He or she has complete authority to deal with the financial and legal affairs of the donor – to what degree depends on the limitations and restrictions specified in the power of attorney document.

The attorney is responsible for acting in the best interest of the donor. They are also expected to avoid situations where there is a conflict of interest as well as keep your property and money separate from their own.

A power of attorney should not be confused with either a Last Will and Testament or a Living Will. The power of attorney is invalidated when the donor dies. A power of attorney cannot be used to handle property and finances after the donor dies.

The Types of Power of Attorney

General Power of Attorney

When a power of attorney is considered “general”, this means that the attorney can perform almost any act that the donor can perform. This includes opening financial accounts and managing personal finances.

A person may choose to create a general power of attorney in order to give money managers the authority to buy and sell investments on behalf of the donor.

This arrangement is automatically terminated when the donor becomes mentally incapacitated or passes away.

Durable Power of Attorney

A durable power of attorney is an arrangement that allows the attorney to act on the donor’s behalf just as the general power of attorney.

The difference here is that the durable power of attorney maintains the power of attorney even after the donor becomes mentally incapacitated.

This type of power of attorney is often used when individuals wish to have one trusted person deal with their finances and other responsibilities should they become mentally incapable of doing so.

Special or Limited Power of Attorney

Special or limited power of attorney grants the attorney specific powers related to certain areas of the donor’s life. For example, the attorney may be given the authority to sell the donor’s property if they are not available to do so.

Because special power of attorney is limited to what is specified in the signed document, it is important that the donor is abundantly clear about what power they wish to bestow upon the attorney.

Donors can also create more than one special power of attorney to assign different responsibilities to different individuals.

Springing Durable Power of Attorney

In some areas, a springing durable power of attorney is available. It becomes effective when a specific event occurs in the donor’s life, such as becoming mentally incapacitated.

For example, someone in the military may implement a springing durable power of attorney in case they are deployed overseas or in case they are disabled during their service. This way, an attorney is automatically appointed and can take care of the individual’s financial affairs.

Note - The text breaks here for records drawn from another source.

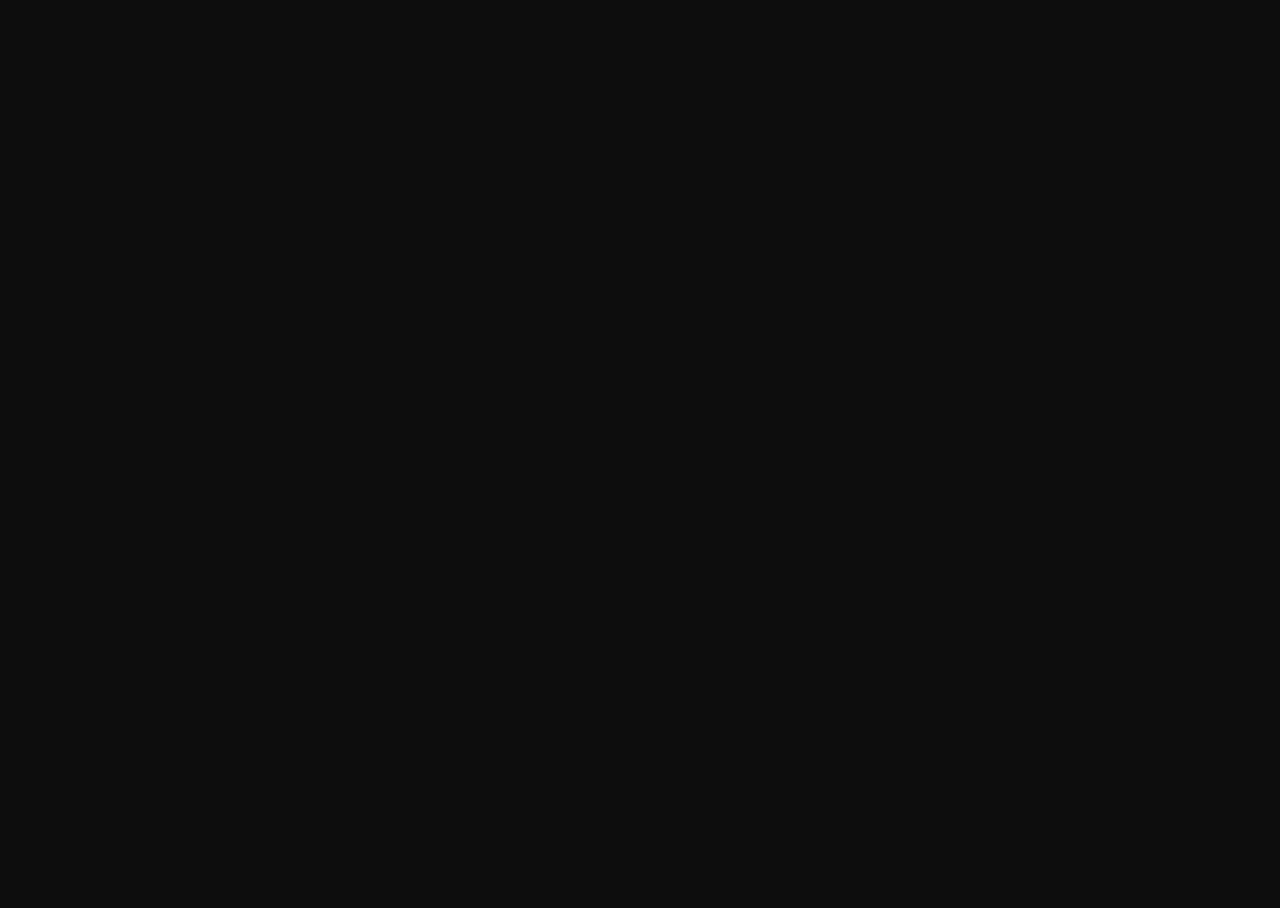
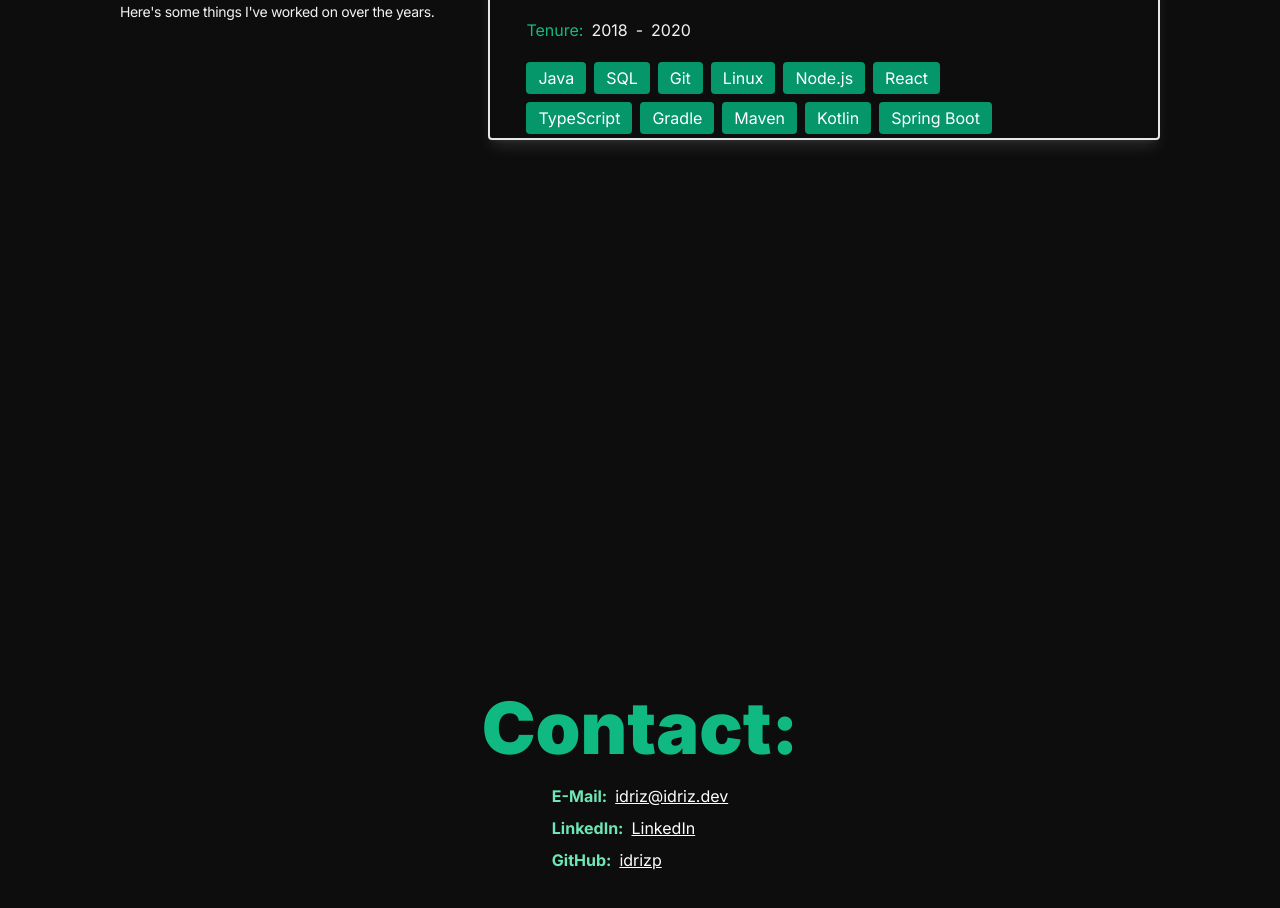
Before and after one commit to idrizp/personal-page, a Next.js app: page / in a window 1280 px wide. Shown: the part 2032-2940 px from the top of the page. Before the commit the page ends 1620 px from the top, so only its background shows below. Built offline with nearby package versions, Linux system fonts and the light colour scheme.

Commit message:
Added contact and work experience

```diff
--- a/src/app/page.tsx
+++ b/src/app/page.tsx
@@ -26,14 +26,30 @@ const Home = () => {
         </div>
         <div id="projects" className="flex flex-col gap-y-6 min-h-screen items-center justify-center">
           <div className="text-center">
-            <p className="lg:text-6xl font-black tracking-tighter">Projects</p>
+            <p className="text-3xl lg:text-6xl font-black tracking-tighter">Projects</p>
             <small className="text-emerald-500">Projects I have worked on over the years</small>
           </div>
           <ul className="p-6 flex flex-col gap-y-6 lg:flex-row lg:max-w-5xl lg:gap-y-5 flex-wrap lg:gap-x-6 items-center justify-center">
             <ProjectList />
           </ul>
-          <div id="work-experience">
-            {/* <WorkExperience /> */}
+          <div id="work-experience" className="min-h-screen h-full w-full flex flex-row lg:px-6 xl:px-24">
+            <WorkExperience />
+          </div>
+          <div id="contact" className="h-screen w-full flex flex-col items-center justify-center">
+            <h1 className="font-black text-emerald-500 text-4xl my-5 lg:text-7xl">Contact:</h1>
+            <div className="flex flex-col gap-y-2">
+              <p className="text-emerald-300 font-bold inline-flex gap-x-2">E-Mail:
+                <a className="text-white font-normal underline" href="mailto:idriz@idriz.dev">idriz@idriz.dev</a>
+              </p>
+              <p className="text-emerald-300 font-bold inline-flex gap-x-2">
+                LinkedIn:
+                <a className="text-white font-normal underline" target="_blank" href="https://www.linkedin.com/in/idriz-pelaj-a13a12254/">LinkedIn</a>
+              </p>
+              <p className="text-emerald-300 font-bold inline-flex gap-x-2">
+                GitHub:
+                <a className="text-white font-normal underline" target="_blank" href="https://github.com/idrizp">idrizp</a>
+              </p>
+            </div>
           </div>
         </div>
       </div>
--- a/src/components/home/Job.tsx
+++ b/src/components/home/Job.tsx
@@ -1,16 +1,33 @@
-const Job = ({ title, tenureFrom, tenureTo, company, description, technologies }: {
+export interface JobProps {
     title: string,
     tenureFrom: string,
     tenureTo: string,
     company: string,
     description: string[],
     technologies: string[],
-}) => {
+};
+
+const Job = ({ title, tenureFrom, tenureTo, company, description, technologies }: JobProps) => {
     return (
-        <div className="text-center">
-            <p>{title}</p>
-            <p>{tenureFrom}</p>
-            <p>{tenureTo}</p>
+        <div className="flex flex-col gap-y-5">
+            <div>
+                <p className="text-emerald-500 font-bold tracking-tighter lg:text-4xl">{company}</p>
+                <p className="font-black underline">{title}</p>
+            </div>
+            <ul className="list-disc list-inside flex flex-col">
+                {description.map(desc => <li key={desc}>{desc}</li>)}
+            </ul>
+            <div className="flex flex-row gap-x-2 items-center">
+                <p className="text-emerald-500">Tenure:</p>
+                <p>{tenureFrom}</p>
+                <p>-</p>
+                <p>{tenureTo}</p>
+            </div>
+            <div className="flex flex-row flex-wrap max-w-lg gap-x-2 gap-y-2 items-center">
+                {technologies.map(technology => <p className="text-white bg-emerald-600 rounded px-3 py-1" key={technology}>
+                    {technology}
+                </p>)}
+            </div>
         </div>
     )
 }
--- a/src/components/home/WorkExperience.tsx
+++ b/src/components/home/WorkExperience.tsx
@@ -1,6 +1,103 @@
+import Job, { JobProps } from "./Job"
+
+const jobs: JobProps[] = [
+    {
+        title: "Software Developer",
+        company: "Freelancing",
+        description: [
+            "Created websites for clients using React, HTML/CSS and JavaScript.",
+            "Wrote custom web servers in Java using Spring Boot to handle API requests.",
+            "Hooked into various financial APIs to fetch data and display it on client websites."
+        ],
+        technologies: [
+            "Java",
+            "SQL",
+            "Git",
+            "Linux",
+            "Node.js",
+            "React",
+            "TypeScript",
+            "Gradle",
+            "Maven",
+            "Kotlin",
+            "Spring Boot",
+            "HTML",
+            "CSS3",
+            "Bootstrap"
+        ],
+        tenureFrom: "2018",
+        tenureTo: "2020",
+    },
+    {
+        title: "Software Developer",
+        company: "Lemon Gaming LTD",
+        description: [
+            "Wrote efficient Java code for game servers that handle thousands of concurrent connections at once.",
+            "Optimized SQL queries to reduce server load and improve query speed.",
+            "Wrote a custom web server in Java to serve static files and handle API requests.",
+        ],
+        technologies: [
+            "Java",
+            "SQL",
+            "Git",
+            "Linux",
+            "Node.js",
+            "React",
+            "TypeScript",
+            "Gradle",
+            "Maven",
+            "Kotlin"
+        ],
+        tenureFrom: "2020",
+        tenureTo: "2022",
+    },
+    {
+        title: "Software Developer",
+        company: "Telara Studios",
+        description: [
+            "Wrote networking code that isolated users to their own virtual environment within a game.",
+            "Wrote UI libraries to ease the development of UI components within the game.",
+        ],
+        tenureFrom: "2022",
+        tenureTo: "2023",
+        technologies: [
+            "Java",
+            "SQL",
+            "Git",
+            "Linux",
+            "Gradle",
+            "Maven",
+        ]
+    },
+    {
+        title: "CEO",
+        company: "BISHA Studios",
+        description: [
+            "Wrote libraries in C# to facilitate easier game development using the Unity engine.",
+            "Wrote a custom map engine for easier hexagonal map editing using tilemaps with the Unity engine.",
+        ],
+        technologies: [
+            "C#",
+            "Unity",
+            "Git",
+            "Python",
+        ],
+        tenureFrom: "2022",
+        tenureTo: "2023",
+    },
+]
+
 const WorkExperience = () => {
     return (
-        <div>WorkExperience</div>
+        <div className="flex-1 p-6 flex gap-y-10 lg:gap-y-0 flex-col lg:flex-row lg:justify-between w-full items-center">
+            <div className="lg:max-w-md">
+                <p className="text-3xl lg:text-6xl text-emerald-500 font-black tracking-tighter">Work Experience:</p>
+                <p className="lg:mt-2 text-sm tracking-tight">Here's some things I've worked on over the years.</p>
+            </div>
+            <div className="flex flex-col lg:border-2 lg:rounded lg:p-9 lg:shadow-lg lg:shadow-white/10 lg:max-h-96 lg:overflow-y-scroll gap-y-20">
+                {jobs.map(job => <Job key={job.company} {...job} />)}
+            </div>
+        </div>
     )
 }
 export default WorkExperience
```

Having a spring durable power of attorney prevents confusion and conflict involving an individual’s property and finances.

How Important Is It to Have a Power of Attorney?

You may believe that having a will to sort out your assets after your death is a sufficient way to protect your finances and property.

However, have you ever considered what would happen to your assets if you no longer had the capacity to make decisions about these things?

Without a power of attorney, your family cannot access your assets. Unless your accounts are in joint names with your spouse, the banks have every right to freeze your accounts until an alternative form of authority is given.

Without a power of attorney, should you become mentally incapacitated, your spouse or family member will have to initiate proceedings and applications to gain statutory guardianship over your assets and finances. This can be a long and expensive process.

Without a power of attorney, the family member applying for guardianship may not be the individual you would choose to handle your affairs.

By signing a power of attorney, you are protecting yourself should anything happen to you in the future. You are ensuring that your affairs are handled exactly the way you want them to be handled.

Choosing the type of power of attorney appropriate to your situation, and filling out the necessary paperwork, can be confusing and frustrating.

To make sure the process is taken care of thoroughly and properly, contact our experienced lawyers at Heritage Law for more information.